Channeling his inner Queen of Hearts, John McCain furiously, and apparently without even looking around at facts, said Chris Cox, chairman of the Securities and Exchange Commission, should be decapitated. This childish reflex provoked the Wall Street Journal to editorialize that "McCain untethered" -- disconnected from knowledge and principle -- had made a "false and deeply unfair" attack on Cox that was "unpresidential" and demonstrated that McCain "doesn't understand what's happening on Wall Street any better than Barack Obama does."[...]

In any case, McCain's smear -- that Cox "betrayed the public's trust" -- is a harbinger of a McCain presidency. For McCain, politics is always operatic, pitting people who agree with him against those who are "corrupt" or "betray the public's trust," two categories that seem to be exhaustive -- there are no other people. McCain's Manichaean worldview drove him to his signature legislative achievement, the McCain-Feingold law's restrictions on campaigning. Today, his campaign is creatively finding interstices in laws intended to restrict campaign giving and spending.[...]

It is arguable that, because of his inexperience, Obama is not ready for the presidency. It is arguable that McCain, because of his boiling moralism and bottomless reservoir of certitudes, is not suited to the presidency. Unreadiness can be corrected, although perhaps at great cost, by experience. Can a dismaying temperament be fixed?

Tuesday, September 23, 2008

Res Publica prize for graduate student submission

from the philosophy CFP blog [NB: "Post-graduate" is British for "graduate student," not for "postdoc"]:

Post-graduate Essay Prize, 2008

Res Publica: A Journal of Moral, Legal and Social Philosophy

For the fourth year running, Res Publica will be awarding a prize for the best paper submitted by a current postgraduate student in 2008. This may be in any area of moral, legal or social philosophy, and should conform to the normal requirements for submissions - please see the website address above for details.
Papers must be submitted via the Editorial Manager system, accesible via the website above or directly at :
Please state when you submit a paper that you’d like it considered for the postgraduate prize, and also confirm that you have not yet been awarded a PhD. You can do this via a message to the editors on Editorial Manager.
All entries must be received by 1 October 2008, with the winner to be announced in December 2008. The winner will receive £100 and a year's subscription to the journal. The winning essay will be published in Volume 15 (2009).
Previous winners:

Alexandra Couto, 'Privacy and Justification' 12.3 (2006)
Alasdair Cochrane, 'Animal Rights and Animal Experiments: An Interest-Based Approach' 13.3 (2007)
Göran Duus-Otterström, 'Betting Against Hard Determinism' (forthcoming, 2008)

The prize will be judged by a panel of referees, along with the journal editors.

For more information please contact:

Gideon Calder
or Jonathan Seglow
Co-editors, Res Publica
Continuing a recent trend...

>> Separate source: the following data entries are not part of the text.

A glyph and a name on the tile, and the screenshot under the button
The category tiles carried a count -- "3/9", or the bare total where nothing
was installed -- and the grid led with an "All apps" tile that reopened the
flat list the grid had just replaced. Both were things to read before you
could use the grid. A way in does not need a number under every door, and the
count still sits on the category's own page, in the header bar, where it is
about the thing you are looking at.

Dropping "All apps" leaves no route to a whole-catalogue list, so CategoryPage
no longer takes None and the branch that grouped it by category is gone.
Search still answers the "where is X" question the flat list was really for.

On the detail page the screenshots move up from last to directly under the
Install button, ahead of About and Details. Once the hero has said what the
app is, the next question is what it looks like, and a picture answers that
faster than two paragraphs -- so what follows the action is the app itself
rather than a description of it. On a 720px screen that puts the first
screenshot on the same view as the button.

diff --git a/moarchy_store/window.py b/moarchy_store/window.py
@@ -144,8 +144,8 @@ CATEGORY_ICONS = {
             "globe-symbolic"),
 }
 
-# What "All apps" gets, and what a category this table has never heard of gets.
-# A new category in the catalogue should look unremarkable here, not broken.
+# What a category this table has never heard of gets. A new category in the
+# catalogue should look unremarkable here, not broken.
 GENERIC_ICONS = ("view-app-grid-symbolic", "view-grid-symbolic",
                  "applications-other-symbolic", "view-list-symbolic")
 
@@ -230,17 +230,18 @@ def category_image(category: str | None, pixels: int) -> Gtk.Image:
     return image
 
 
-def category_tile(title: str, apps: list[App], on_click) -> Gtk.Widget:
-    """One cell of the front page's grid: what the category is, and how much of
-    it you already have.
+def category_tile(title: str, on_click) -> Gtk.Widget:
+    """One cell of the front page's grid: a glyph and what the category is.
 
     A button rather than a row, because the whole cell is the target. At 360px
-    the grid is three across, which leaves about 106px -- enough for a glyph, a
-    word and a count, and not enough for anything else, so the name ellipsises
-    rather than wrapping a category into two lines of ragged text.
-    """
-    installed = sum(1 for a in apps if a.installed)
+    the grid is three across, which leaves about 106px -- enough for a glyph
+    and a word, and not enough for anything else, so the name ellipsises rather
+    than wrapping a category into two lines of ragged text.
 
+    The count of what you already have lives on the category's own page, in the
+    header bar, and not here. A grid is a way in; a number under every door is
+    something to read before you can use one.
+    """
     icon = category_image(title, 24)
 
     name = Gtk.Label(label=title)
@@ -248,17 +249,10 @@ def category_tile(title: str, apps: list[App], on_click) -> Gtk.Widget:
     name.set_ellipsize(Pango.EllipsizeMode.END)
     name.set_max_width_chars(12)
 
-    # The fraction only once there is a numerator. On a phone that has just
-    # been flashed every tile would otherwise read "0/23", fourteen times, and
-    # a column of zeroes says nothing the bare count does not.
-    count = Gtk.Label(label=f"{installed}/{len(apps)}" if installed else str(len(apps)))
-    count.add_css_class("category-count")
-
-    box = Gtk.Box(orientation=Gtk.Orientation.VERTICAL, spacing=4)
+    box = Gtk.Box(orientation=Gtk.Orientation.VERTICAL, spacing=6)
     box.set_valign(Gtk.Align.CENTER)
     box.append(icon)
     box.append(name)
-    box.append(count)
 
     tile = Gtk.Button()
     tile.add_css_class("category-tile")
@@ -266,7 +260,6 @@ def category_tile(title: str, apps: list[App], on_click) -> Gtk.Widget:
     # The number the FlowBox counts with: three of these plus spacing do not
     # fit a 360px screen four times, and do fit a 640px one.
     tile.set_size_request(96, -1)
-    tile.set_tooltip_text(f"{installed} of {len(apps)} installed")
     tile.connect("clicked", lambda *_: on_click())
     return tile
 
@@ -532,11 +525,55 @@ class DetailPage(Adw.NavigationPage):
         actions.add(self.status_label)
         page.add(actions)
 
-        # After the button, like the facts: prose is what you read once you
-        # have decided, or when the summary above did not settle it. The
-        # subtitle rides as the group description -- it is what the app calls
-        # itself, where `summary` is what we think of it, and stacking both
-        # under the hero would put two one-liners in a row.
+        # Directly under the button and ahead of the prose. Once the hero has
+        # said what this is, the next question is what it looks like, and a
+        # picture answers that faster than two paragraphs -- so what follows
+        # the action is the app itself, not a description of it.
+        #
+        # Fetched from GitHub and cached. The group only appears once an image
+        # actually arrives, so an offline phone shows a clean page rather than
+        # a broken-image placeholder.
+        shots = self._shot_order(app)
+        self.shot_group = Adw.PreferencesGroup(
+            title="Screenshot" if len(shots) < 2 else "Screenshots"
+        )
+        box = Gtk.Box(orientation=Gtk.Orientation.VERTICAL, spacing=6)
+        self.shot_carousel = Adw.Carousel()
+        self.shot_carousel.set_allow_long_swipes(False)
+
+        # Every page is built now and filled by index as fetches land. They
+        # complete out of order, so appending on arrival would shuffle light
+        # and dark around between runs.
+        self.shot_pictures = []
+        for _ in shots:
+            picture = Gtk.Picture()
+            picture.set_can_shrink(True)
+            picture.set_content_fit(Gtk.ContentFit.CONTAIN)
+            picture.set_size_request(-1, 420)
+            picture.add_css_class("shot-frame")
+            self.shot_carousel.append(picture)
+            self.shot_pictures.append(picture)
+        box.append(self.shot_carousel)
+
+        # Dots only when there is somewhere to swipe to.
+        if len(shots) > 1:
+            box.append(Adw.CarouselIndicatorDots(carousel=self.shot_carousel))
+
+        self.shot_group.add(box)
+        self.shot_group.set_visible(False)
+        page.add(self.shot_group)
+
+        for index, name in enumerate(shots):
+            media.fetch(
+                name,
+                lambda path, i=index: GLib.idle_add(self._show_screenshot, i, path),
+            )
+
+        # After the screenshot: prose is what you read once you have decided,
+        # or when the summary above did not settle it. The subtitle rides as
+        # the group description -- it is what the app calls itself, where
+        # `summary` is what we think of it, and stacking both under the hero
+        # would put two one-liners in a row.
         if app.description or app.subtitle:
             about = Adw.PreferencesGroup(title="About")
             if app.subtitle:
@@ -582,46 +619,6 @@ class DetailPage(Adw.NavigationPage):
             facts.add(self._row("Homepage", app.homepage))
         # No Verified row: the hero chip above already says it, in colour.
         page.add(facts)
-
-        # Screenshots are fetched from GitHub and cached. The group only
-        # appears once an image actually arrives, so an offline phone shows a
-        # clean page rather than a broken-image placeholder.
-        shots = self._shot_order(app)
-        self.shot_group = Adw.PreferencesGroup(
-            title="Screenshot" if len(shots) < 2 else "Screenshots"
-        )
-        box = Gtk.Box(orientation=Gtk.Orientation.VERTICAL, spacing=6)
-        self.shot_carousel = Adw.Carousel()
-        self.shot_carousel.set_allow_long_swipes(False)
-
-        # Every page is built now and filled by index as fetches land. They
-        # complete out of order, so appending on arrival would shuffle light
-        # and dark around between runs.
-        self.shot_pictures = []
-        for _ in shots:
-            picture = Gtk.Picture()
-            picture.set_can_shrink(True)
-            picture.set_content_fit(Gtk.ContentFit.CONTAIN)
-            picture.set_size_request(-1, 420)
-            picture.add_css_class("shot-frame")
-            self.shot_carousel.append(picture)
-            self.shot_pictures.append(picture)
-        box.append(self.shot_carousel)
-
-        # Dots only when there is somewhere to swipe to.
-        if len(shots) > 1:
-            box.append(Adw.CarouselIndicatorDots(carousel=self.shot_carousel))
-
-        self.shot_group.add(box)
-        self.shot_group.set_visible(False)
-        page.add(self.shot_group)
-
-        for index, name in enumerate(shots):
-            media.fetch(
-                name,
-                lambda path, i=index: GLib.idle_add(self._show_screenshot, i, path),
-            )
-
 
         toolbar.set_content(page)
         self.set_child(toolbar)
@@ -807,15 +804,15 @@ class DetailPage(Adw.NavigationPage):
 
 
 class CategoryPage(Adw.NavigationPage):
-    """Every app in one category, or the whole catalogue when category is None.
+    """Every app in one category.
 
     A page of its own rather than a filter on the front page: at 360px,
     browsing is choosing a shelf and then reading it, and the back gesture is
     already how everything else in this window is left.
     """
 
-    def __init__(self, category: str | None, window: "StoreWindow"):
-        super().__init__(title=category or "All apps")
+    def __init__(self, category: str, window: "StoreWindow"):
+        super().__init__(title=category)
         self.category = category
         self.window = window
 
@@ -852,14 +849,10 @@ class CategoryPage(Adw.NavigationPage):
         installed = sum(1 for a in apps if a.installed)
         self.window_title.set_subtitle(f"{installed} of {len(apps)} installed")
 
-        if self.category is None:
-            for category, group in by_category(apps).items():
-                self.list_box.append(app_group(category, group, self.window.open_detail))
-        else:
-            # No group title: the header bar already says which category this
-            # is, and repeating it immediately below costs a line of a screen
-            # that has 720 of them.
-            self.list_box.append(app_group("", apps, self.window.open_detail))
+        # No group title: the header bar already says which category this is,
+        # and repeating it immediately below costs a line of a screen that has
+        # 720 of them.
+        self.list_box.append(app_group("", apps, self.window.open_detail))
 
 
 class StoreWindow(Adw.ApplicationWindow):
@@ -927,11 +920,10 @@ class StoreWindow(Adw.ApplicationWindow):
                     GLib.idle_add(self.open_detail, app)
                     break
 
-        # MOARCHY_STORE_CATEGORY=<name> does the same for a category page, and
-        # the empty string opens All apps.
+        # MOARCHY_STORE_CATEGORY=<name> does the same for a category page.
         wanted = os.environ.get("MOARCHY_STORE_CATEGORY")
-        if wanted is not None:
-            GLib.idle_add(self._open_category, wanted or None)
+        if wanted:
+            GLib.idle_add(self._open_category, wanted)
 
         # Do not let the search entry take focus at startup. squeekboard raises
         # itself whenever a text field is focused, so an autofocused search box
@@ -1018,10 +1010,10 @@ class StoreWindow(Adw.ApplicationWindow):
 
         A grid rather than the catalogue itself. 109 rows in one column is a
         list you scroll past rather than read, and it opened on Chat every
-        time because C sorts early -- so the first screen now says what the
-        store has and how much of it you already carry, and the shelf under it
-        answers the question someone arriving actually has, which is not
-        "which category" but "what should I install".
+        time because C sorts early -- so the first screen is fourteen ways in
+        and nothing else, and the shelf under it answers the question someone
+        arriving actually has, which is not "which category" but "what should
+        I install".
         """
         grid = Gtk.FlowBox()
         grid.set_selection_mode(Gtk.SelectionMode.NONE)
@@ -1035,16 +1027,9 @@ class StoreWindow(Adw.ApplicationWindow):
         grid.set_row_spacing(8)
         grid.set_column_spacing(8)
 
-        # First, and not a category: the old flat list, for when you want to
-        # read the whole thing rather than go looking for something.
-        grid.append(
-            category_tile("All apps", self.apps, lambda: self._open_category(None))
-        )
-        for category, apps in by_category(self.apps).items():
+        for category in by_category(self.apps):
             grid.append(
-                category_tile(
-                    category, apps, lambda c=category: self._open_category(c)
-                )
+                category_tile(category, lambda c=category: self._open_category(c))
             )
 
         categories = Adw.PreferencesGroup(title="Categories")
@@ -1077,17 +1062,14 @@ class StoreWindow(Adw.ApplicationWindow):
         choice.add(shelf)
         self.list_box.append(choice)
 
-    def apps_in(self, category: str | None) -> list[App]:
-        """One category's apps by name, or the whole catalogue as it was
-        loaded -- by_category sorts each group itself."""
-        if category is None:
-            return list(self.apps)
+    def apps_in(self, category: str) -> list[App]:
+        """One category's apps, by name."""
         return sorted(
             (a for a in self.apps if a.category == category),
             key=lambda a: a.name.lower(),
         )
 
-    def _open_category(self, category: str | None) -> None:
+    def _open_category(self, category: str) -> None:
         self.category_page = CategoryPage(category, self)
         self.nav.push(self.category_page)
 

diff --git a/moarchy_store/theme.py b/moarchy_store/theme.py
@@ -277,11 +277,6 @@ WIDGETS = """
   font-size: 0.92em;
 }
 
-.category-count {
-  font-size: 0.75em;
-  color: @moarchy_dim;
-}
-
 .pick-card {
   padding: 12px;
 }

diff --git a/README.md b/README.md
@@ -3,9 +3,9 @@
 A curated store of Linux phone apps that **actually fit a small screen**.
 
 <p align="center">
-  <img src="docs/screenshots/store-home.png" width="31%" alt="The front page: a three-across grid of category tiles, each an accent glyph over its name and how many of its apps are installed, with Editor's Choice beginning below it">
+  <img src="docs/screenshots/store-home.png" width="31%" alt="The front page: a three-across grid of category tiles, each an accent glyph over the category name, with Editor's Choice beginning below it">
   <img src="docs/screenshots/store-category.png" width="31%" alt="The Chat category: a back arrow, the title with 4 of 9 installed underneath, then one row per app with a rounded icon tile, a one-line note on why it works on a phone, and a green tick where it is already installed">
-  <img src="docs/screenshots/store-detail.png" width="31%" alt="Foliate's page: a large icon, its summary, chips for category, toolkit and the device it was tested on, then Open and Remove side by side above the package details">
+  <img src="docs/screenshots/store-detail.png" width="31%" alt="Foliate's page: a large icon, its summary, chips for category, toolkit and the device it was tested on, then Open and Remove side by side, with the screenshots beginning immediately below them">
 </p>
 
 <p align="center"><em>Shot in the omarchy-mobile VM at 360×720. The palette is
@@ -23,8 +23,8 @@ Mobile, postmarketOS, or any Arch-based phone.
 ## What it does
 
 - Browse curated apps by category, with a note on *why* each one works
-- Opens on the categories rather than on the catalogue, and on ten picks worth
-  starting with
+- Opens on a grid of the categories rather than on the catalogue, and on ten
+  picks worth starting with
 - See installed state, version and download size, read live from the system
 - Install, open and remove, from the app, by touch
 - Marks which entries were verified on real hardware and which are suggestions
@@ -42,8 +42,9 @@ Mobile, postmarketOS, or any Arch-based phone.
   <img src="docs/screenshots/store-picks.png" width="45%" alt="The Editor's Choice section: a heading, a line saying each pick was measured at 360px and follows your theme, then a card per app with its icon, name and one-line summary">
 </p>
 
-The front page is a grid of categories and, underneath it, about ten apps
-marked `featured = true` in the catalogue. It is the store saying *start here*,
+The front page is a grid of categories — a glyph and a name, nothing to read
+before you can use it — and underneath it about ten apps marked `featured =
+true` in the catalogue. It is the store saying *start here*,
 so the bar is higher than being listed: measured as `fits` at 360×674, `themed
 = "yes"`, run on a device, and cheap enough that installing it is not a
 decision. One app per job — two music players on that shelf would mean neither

noted here and here, academic humanists and social scientists are in notably short supply among this year's MacArthur Fellows. One archaeologist-anthropologist and one retired historian, out of a group of 25. The awardees are mainly practicing artists (novelist, violinist, sculptor, etc) or academic scientists, biomedical researchers, and engineers.

North America's leading Proust scholar and all his spiritual kin are safe for another year.

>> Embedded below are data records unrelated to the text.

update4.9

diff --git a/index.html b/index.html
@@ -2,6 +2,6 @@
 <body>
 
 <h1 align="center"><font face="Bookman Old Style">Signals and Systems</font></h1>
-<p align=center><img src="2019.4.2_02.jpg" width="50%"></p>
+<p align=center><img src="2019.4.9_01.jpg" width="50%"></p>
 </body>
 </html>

Monday, September 22, 2008

Montreal Political Theory Calendar

I've put up a webpage using google calendar that will include all the information I get about public seminars, workshops, and lectures in political theory and related fields in Montreal and especially at McGill. It's at . There's been a proliferation of partially-distinct workshop series with partially-distinct e-mail lists, and I hope that a webpage will reduce some of the need to blast-email lots of lists simultaneously-- and it can be useful to have a non-e-mail place to look up rooms and times.
John Adams,

my favorite 18th-century brilliant and unlovable loser, finally won a bunch of well-deserved victories.